### DATA FOR THE TASK ###

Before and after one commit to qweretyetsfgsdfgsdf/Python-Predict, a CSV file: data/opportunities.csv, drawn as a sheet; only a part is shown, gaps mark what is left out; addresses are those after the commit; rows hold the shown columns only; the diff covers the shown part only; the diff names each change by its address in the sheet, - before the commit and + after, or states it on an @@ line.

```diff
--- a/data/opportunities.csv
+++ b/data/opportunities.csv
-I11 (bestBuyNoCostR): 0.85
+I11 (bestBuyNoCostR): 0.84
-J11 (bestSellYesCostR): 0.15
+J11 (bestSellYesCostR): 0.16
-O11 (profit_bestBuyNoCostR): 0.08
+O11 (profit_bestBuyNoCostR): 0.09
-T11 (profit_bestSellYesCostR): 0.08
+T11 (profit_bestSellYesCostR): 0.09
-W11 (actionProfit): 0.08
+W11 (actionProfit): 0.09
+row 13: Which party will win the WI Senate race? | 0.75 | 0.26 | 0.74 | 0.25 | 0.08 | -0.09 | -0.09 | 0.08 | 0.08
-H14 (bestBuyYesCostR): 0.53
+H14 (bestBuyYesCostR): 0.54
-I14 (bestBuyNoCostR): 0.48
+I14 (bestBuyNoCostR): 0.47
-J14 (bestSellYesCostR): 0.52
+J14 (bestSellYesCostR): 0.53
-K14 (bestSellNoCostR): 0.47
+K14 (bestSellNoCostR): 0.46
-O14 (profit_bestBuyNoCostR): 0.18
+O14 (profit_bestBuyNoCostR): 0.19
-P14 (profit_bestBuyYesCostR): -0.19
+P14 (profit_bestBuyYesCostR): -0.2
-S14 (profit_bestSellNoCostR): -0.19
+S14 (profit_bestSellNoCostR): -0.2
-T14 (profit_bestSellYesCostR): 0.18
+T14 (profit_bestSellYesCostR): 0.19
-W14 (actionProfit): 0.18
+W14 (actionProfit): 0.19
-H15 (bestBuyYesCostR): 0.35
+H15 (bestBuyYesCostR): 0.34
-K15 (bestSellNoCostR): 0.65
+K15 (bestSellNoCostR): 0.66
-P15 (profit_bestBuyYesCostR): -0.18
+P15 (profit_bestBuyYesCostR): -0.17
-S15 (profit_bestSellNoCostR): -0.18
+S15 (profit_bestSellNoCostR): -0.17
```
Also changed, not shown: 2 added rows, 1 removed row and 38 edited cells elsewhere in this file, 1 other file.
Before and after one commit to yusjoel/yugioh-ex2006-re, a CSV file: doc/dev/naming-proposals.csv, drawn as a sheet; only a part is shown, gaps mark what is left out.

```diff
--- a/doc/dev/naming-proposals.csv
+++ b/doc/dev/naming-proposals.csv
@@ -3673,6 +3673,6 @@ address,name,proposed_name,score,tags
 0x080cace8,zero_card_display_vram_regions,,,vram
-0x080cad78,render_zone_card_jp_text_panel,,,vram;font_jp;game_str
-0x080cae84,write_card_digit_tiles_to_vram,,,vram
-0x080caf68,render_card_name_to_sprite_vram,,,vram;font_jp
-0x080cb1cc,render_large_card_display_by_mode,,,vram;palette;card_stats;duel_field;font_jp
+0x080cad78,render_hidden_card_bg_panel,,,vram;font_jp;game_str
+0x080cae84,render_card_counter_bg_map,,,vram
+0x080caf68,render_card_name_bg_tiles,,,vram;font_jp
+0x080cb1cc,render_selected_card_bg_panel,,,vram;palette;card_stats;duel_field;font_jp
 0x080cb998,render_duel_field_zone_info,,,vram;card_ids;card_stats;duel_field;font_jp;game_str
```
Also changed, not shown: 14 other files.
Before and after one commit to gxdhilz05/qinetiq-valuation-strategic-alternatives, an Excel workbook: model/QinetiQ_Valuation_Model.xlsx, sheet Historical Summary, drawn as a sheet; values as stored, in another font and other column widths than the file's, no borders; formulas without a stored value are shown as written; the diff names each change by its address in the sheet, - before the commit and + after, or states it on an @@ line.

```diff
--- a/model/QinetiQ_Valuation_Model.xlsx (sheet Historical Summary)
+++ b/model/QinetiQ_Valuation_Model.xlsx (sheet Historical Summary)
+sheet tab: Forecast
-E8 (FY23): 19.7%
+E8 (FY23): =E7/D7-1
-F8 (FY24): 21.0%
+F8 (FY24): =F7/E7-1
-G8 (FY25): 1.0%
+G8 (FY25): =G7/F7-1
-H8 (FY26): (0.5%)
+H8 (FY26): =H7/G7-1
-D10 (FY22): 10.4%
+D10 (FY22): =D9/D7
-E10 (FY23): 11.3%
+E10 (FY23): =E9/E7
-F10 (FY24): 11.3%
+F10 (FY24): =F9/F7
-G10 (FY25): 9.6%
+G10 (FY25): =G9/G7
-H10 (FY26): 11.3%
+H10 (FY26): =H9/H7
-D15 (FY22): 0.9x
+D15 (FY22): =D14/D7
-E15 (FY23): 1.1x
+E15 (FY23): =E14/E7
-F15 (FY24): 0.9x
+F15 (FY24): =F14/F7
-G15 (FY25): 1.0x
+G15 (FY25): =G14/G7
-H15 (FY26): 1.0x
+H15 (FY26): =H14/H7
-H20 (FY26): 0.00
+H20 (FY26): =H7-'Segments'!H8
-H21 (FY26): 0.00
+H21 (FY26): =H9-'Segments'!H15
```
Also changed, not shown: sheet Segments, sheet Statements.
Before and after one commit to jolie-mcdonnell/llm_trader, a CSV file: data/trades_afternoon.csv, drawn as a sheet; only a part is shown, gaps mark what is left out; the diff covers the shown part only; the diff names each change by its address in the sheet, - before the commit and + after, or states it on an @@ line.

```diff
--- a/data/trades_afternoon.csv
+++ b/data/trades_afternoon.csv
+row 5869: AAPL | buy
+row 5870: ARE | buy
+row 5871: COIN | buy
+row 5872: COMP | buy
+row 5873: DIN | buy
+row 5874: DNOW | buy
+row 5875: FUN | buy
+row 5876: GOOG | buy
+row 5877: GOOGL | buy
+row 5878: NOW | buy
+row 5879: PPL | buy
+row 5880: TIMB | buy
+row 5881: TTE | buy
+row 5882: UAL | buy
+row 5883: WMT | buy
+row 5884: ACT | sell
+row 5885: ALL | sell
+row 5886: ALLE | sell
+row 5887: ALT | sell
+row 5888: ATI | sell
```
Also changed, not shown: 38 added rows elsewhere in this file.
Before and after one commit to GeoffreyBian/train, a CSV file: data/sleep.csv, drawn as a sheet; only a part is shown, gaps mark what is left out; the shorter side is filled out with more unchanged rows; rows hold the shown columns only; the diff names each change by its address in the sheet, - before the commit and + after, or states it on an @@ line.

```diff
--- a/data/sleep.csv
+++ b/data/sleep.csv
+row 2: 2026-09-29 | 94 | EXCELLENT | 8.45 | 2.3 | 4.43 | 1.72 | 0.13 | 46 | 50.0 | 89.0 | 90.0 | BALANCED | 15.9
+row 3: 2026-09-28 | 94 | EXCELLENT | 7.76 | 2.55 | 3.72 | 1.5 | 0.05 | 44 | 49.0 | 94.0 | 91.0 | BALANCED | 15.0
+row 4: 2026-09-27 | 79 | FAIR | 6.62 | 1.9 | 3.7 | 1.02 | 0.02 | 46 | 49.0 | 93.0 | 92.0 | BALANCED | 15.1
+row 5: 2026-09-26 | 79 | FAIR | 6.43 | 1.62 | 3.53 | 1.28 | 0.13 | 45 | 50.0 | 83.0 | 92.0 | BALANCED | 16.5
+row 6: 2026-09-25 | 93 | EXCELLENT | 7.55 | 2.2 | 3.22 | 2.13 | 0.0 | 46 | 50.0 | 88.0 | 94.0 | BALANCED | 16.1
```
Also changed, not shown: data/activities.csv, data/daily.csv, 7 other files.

###

Retype all of the data word for word.

Before and after one commit to qweretyetsfgsdfgsdf/Python-Predict, a CSV file: data/opportunities.csv, drawn as a sheet; only a part is shown, gaps mark what is left out; addresses are those after the commit; rows hold the shown columns only; the diff covers the shown part only; the diff names each change by its address in the sheet, - before the commit and + after, or states it on an @@ line.

```diff
--- a/data/opportunities.csv
+++ b/data/opportunities.csv
-I11 (bestBuyNoCostR): 0.85
+I11 (bestBuyNoCostR): 0.84
-J11 (bestSellYesCostR): 0.15
+J11 (bestSellYesCostR): 0.16
-O11 (profit_bestBuyNoCostR): 0.08
+O11 (profit_bestBuyNoCostR): 0.09
-T11 (profit_bestSellYesCostR): 0.08
+T11 (profit_bestSellYesCostR): 0.09
-W11 (actionProfit): 0.08
+W11 (actionProfit): 0.09
+row 13: Which party will win the WI Senate race? | 0.75 | 0.26 | 0.74 | 0.25 | 0.08 | -0.09 | -0.09 | 0.08 | 0.08
-H14 (bestBuyYesCostR): 0.53
+H14 (bestBuyYesCostR): 0.54
-I14 (bestBuyNoCostR): 0.48
+I14 (bestBuyNoCostR): 0.47
-J14 (bestSellYesCostR): 0.52
+J14 (bestSellYesCostR): 0.53
-K14 (bestSellNoCostR): 0.47
+K14 (bestSellNoCostR): 0.46
-O14 (profit_bestBuyNoCostR): 0.18
+O14 (profit_bestBuyNoCostR): 0.19
-P14 (profit_bestBuyYesCostR): -0.19
+P14 (profit_bestBuyYesCostR): -0.2
-S14 (profit_bestSellNoCostR): -0.19
+S14 (profit_bestSellNoCostR): -0.2
-T14 (profit_bestSellYesCostR): 0.18
+T14 (profit_bestSellYesCostR): 0.19
-W14 (actionProfit): 0.18
+W14 (actionProfit): 0.19
-H15 (bestBuyYesCostR): 0.35
+H15 (bestBuyYesCostR): 0.34
-K15 (bestSellNoCostR): 0.65
+K15 (bestSellNoCostR): 0.66
-P15 (profit_bestBuyYesCostR): -0.18
+P15 (profit_bestBuyYesCostR): -0.17
-S15 (profit_bestSellNoCostR): -0.18
+S15 (profit_bestSellNoCostR): -0.17
```
Also changed, not shown: 2 added rows, 1 removed row and 38 edited cells elsewhere in this file, 1 other file.
Before and after one commit to yusjoel/yugioh-ex2006-re, a CSV file: doc/dev/naming-proposals.csv, drawn as a sheet; only a part is shown, gaps mark what is left out.

```diff
--- a/doc/dev/naming-proposals.csv
+++ b/doc/dev/naming-proposals.csv
@@ -3673,6 +3673,6 @@ address,name,proposed_name,score,tags
 0x080cace8,zero_card_display_vram_regions,,,vram
-0x080cad78,render_zone_card_jp_text_panel,,,vram;font_jp;game_str
-0x080cae84,write_card_digit_tiles_to_vram,,,vram
-0x080caf68,render_card_name_to_sprite_vram,,,vram;font_jp
-0x080cb1cc,render_large_card_display_by_mode,,,vram;palette;card_stats;duel_field;font_jp
+0x080cad78,render_hidden_card_bg_panel,,,vram;font_jp;game_str
+0x080cae84,render_card_counter_bg_map,,,vram
+0x080caf68,render_card_name_bg_tiles,,,vram;font_jp
+0x080cb1cc,render_selected_card_bg_panel,,,vram;palette;card_stats;duel_field;font_jp
 0x080cb998,render_duel_field_zone_info,,,vram;card_ids;card_stats;duel_field;font_jp;game_str
```
Also changed, not shown: 14 other files.
Before and after one commit to gxdhilz05/qinetiq-valuation-strategic-alternatives, an Excel workbook: model/QinetiQ_Valuation_Model.xlsx, sheet Historical Summary, drawn as a sheet; values as stored, in another font and other column widths than the file's, no borders; formulas without a stored value are shown as written; the diff names each change by its address in the sheet, - before the commit and + after, or states it on an @@ line.

```diff
--- a/model/QinetiQ_Valuation_Model.xlsx (sheet Historical Summary)
+++ b/model/QinetiQ_Valuation_Model.xlsx (sheet Historical Summary)
+sheet tab: Forecast
-E8 (FY23): 19.7%
+E8 (FY23): =E7/D7-1
-F8 (FY24): 21.0%
+F8 (FY24): =F7/E7-1
-G8 (FY25): 1.0%
+G8 (FY25): =G7/F7-1
-H8 (FY26): (0.5%)
+H8 (FY26): =H7/G7-1
-D10 (FY22): 10.4%
+D10 (FY22): =D9/D7
-E10 (FY23): 11.3%
+E10 (FY23): =E9/E7
-F10 (FY24): 11.3%
+F10 (FY24): =F9/F7
-G10 (FY25): 9.6%
+G10 (FY25): =G9/G7
-H10 (FY26): 11.3%
+H10 (FY26): =H9/H7
-D15 (FY22): 0.9x
+D15 (FY22): =D14/D7
-E15 (FY23): 1.1x
+E15 (FY23): =E14/E7
-F15 (FY24): 0.9x
+F15 (FY24): =F14/F7
-G15 (FY25): 1.0x
+G15 (FY25): =G14/G7
-H15 (FY26): 1.0x
+H15 (FY26): =H14/H7
-H20 (FY26): 0.00
+H20 (FY26): =H7-'Segments'!H8
-H21 (FY26): 0.00
+H21 (FY26): =H9-'Segments'!H15
```
Also changed, not shown: sheet Segments, sheet Statements.
Before and after one commit to jolie-mcdonnell/llm_trader, a CSV file: data/trades_afternoon.csv, drawn as a sheet; only a part is shown, gaps mark what is left out; the diff covers the shown part only; the diff names each change by its address in the sheet, - before the commit and + after, or states it on an @@ line.

```diff
--- a/data/trades_afternoon.csv
+++ b/data/trades_afternoon.csv
+row 5869: AAPL | buy
+row 5870: ARE | buy
+row 5871: COIN | buy
+row 5872: COMP | buy
+row 5873: DIN | buy
+row 5874: DNOW | buy
+row 5875: FUN | buy
+row 5876: GOOG | buy
+row 5877: GOOGL | buy
+row 5878: NOW | buy
+row 5879: PPL | buy
+row 5880: TIMB | buy
+row 5881: TTE | buy
+row 5882: UAL | buy
+row 5883: WMT | buy
+row 5884: ACT | sell
+row 5885: ALL | sell
+row 5886: ALLE | sell
+row 5887: ALT | sell
+row 5888: ATI | sell
```
Also changed, not shown: 38 added rows elsewhere in this file.
Before and after one commit to GeoffreyBian/train, a CSV file: data/sleep.csv, drawn as a sheet; only a part is shown, gaps mark what is left out; the shorter side is filled out with more unchanged rows; rows hold the shown columns only; the diff names each change by its address in the sheet, - before the commit and + after, or states it on an @@ line.

```diff
--- a/data/sleep.csv
+++ b/data/sleep.csv
+row 2: 2026-09-29 | 94 | EXCELLENT | 8.45 | 2.3 | 4.43 | 1.72 | 0.13 | 46 | 50.0 | 89.0 | 90.0 | BALANCED | 15.9
+row 3: 2026-09-28 | 94 | EXCELLENT | 7.76 | 2.55 | 3.72 | 1.5 | 0.05 | 44 | 49.0 | 94.0 | 91.0 | BALANCED | 15.0
+row 4: 2026-09-27 | 79 | FAIR | 6.62 | 1.9 | 3.7 | 1.02 | 0.02 | 46 | 49.0 | 93.0 | 92.0 | BALANCED | 15.1
+row 5: 2026-09-26 | 79 | FAIR | 6.43 | 1.62 | 3.53 | 1.28 | 0.13 | 45 | 50.0 | 83.0 | 92.0 | BALANCED | 16.5
+row 6: 2026-09-25 | 93 | EXCELLENT | 7.55 | 2.2 | 3.22 | 2.13 | 0.0 | 46 | 50.0 | 88.0 | 94.0 | BALANCED | 16.1
```
Also changed, not shown: data/activities.csv, data/daily.csv, 7 other files.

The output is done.